Journal

Influence of Openings on Shear Capacity of Wooden Walls

Bruno Dujic, Simona Klobcar & Roko Zarnic

The new generations of massive cross-laminated wooden structures are recently becoming more popular in the European market. The new trends are bringing also multi-storey structures. Special attention is paid to buildings located in earthquake prone areas of middle and south Europe. Therefore, the appropriate guidelines for designing have to be set for existing and new timber structural systems to assure their seismic resistance. In design of wood structures, the contribution of fenestrated wall segments (wall segments with openings) is usually not taken into account when calculating the wall shear capacity. Some experimental and analytical studies have shown that fenestrated wall segments may contribute to the earthquake resistance of the wood-frame plywood sheathed walls. The load-bearing capacity and stiffness of fenestrated wood walls are influenced mostly by the size and layout of the openings. To evaluate the shear strength and stiffness reduction for different size and placement of openings in the wall, development of a mathematical model verified against experimental tests, is of paramount importance.

The main goals of the experimental research and parametric study presented in this paper are to provide information on how to estimate the racking strength and stiffness of cross-laminated solid wood walls with openings, and to recognize how the shape and the area of the openings influence the shear capacity and stiffness of cross-laminated wood walls. Results from the parametric study were summarised in diagrams that could serve as an excellent tool for estimating the influence of fenestration on the stiffness and loadbearing capacity of cross-laminated solid wood walls. The study has concluded that openings with a total area of up to 30 % of the entire wall surface do not significantly influence the load-bearing capacity of the wall. The stiffness in such cases is reduced about 50 %.

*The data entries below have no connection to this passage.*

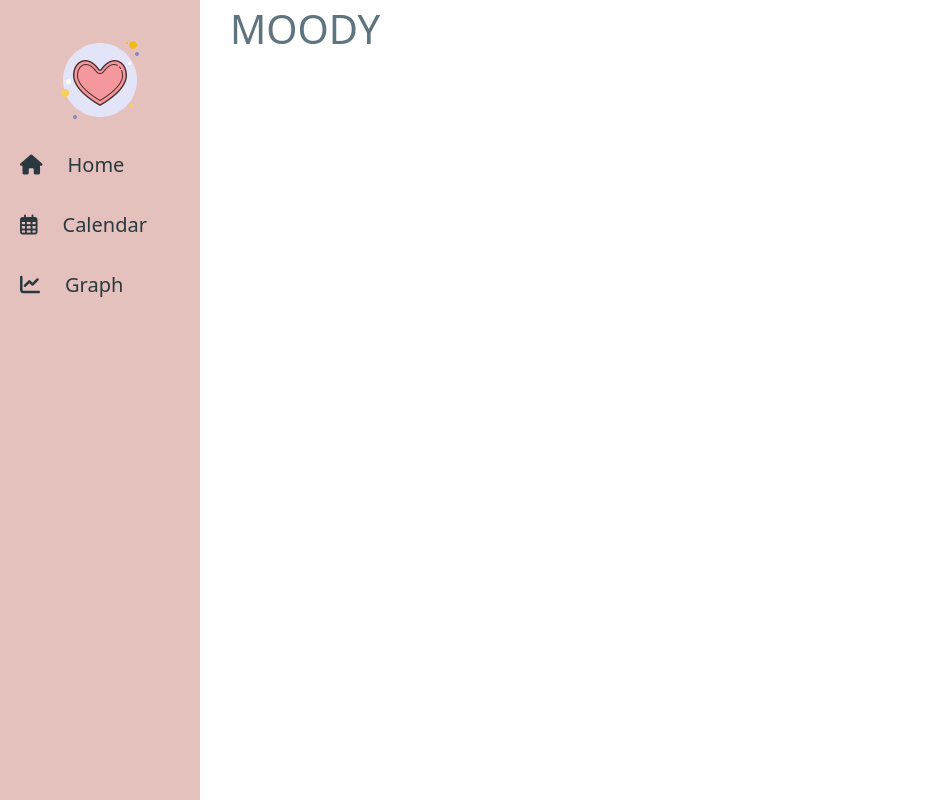
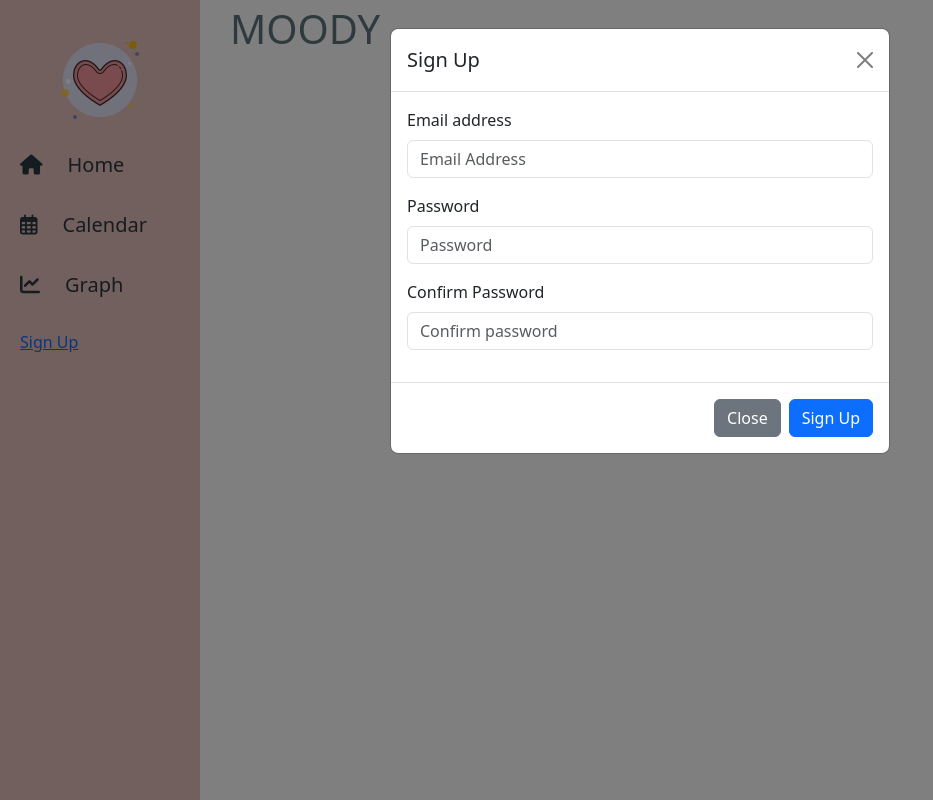
Before and after one commit to angenue/MoodJournal, a React (Create React App) app in the folder frontend/: page /SignUp in a window 1280 px wide. Shown: the whole page, without its empty margins (0-933 px from the left). Built offline with nearby package versions, Linux system fonts and the light colour scheme; the HTML template or start-up script is replaced by a standard one.

Commit message:
sign up page

```diff
--- a/frontend/src/App.tsx
+++ b/frontend/src/App.tsx
@@ -8,6 +8,7 @@ import {Journal as JournalModel } from './models/journal';
 import { BrowserRouter as Router, Route, Routes } from 'react-router-dom';
 import './styles/App.css';
 import * as JournalsApi from "./utils/journal_api";
+import SignUp from "./components/SignUp";
 
 const App = () => {
 
@@ -23,6 +24,7 @@ const App = () => {
             <Route path="/" element={<HomePage />} />
             <Route path="/Calendar" element={<YearlyCalendar/>} />
             <Route path="/Graph" element={<MoodDataPage/>} />
+            <Route path="/SignUp" element={<SignUp onDismiss={() => {}} onSignUpSuccessful={() => {}}/>} />
           </Routes>
         </div>
       </Router>
--- a/frontend/src/components/Sidebar.tsx
+++ b/frontend/src/components/Sidebar.tsx
@@ -24,6 +24,10 @@ const Sidebar = () => {
       <i className="fa-solid fa-chart-line" style={{ marginRight: '25px' }}></i><span>Graph</span>
       </Link>
     </li>
+<li>
+<Link to="/SignUp">Sign Up</Link>
+</li>
+
   </ul>
 </div>
 
--- /dev/null
+++ b/frontend/src/components/SignUp.tsx
@@ -0,0 +1,128 @@
+import { useForm } from "react-hook-form";
+import { User } from "../models/user";
+import { SignUpCredentials } from "../utils/journal_api";
+import * as JournalsApi from "../utils/journal_api";
+
+interface SignUpProps {
+    onDismiss: () => void;
+    onSignUpSuccessful: (user: User) => void;
+}
+
+const SignUp = ({ onDismiss, onSignUpSuccessful }: SignUpProps) => {
+    const {
+        register,
+        handleSubmit,
+        formState: { errors, isSubmitting },
+    } = useForm<SignUpCredentials>();
+
+    async function onSubmit(credentials: SignUpCredentials) {
+        if (credentials.password !== credentials.confirmPassword) {
+            alert("Passwords do not match");
+            return;
+        }
+        try {
+            const newUser = await JournalsApi.signUp(credentials);
+            onSignUpSuccessful(newUser);
+        } catch (error) {
+            alert(error);
+            console.error(error);
+        }
+    }
+
+    return (
+        <div
+            className="modal fade show"
+            tabIndex={-1}
+            style={{ display: "block", backgroundColor: "rgba(0, 0, 0, 0.5)" }}
+        >
+            <div className="modal-dialog">
+                <div className="modal-content">
+                    <div className="modal-header">
+                        <h5 className="modal-title">Sign Up</h5>
+                        <button
+                            type="button"
+                            className="btn-close"
+                            onClick={onDismiss}
+                        ></button>
+                    </div>
+
+
+                    <form onSubmit={handleSubmit(onSubmit)}>
+                        <div className="modal-body">
+                            <div className="mb-3">
+                                <label htmlFor="email" className="form-label">
+                                    Email address
+                                </label>
+                                <input
+                                    type="email"
+                                    placeholder="Email Address"
+                                    className={`form-control ${errors.email ? "is-invalid" : ""}`}
+                                    id="email"
+                                    {...register("email", { required: true })}
+                                />
+                                {errors.email && (
+                                    <div className="invalid-feedback">Email is required</div>
+                                )}
+                            </div>
+
+
+
+                            <div className="mb-3">
+                                <label htmlFor="password" className="form-label">
+                                    Password
+                                </label>
+                                <input
+                                    type="password"
+                                    placeholder="Password"
+                                    className={`form-control ${errors.password ? "is-invalid" : ""
+                                        }`}
+                                    id="password"
+                                    {...register("password", { required: true })}
+                                />
+                                {errors.password && (
+                                    <div className="invalid-feedback">Password is required</div>
+                                )}
+                            </div>
+                            <div className="mb-3">
+                                <label htmlFor="confirmPassword" className="form-label">
+                                    Confirm Password
+                                </label>
+                                <input
+                                    type="password"
+                                    placeholder="Confirm password"
+                                    className={`form-control ${errors.confirmPassword ? "is-invalid" : ""
+                                        }`}
+                                    id="confirmPassword"
+                                    {...register("confirmPassword", { required: true })}
+                                />
+                                {errors.confirmPassword && (
+                                    <div className="invalid-feedback">
+                                        Confirmation password is required
+                                    </div>
+                                )}
+                            </div>
+                        </div>
+                        <div className="modal-footer">
+                            <button
+                                type="button"
+                                className="btn btn-secondary"
+                                onClick={onDismiss}
+                            >
+                                Close
+                            </button>
+                            <button
+                                type="submit"
+                                className="btn btn-primary"
+                                disabled={isSubmitting}
+                            >
+                                Sign Up
+                            </button>
+                        </div>
+                    </form>
+                </div>
+            </div>
+        </div>
+    );
+};
+
+export default SignUp;
--- a/frontend/src/utils/journal_api.ts
+++ b/frontend/src/utils/journal_api.ts
@@ -22,6 +22,7 @@ export interface SignUpCredentials {
   username: string,
   email:string,
   password: string,
+  confirmPassword: string,
 }
 
 export async function signUp(credentials:SignUpCredentials): Promise<User> {
```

There are also files associated with this article that are available for download:

Return to Journal index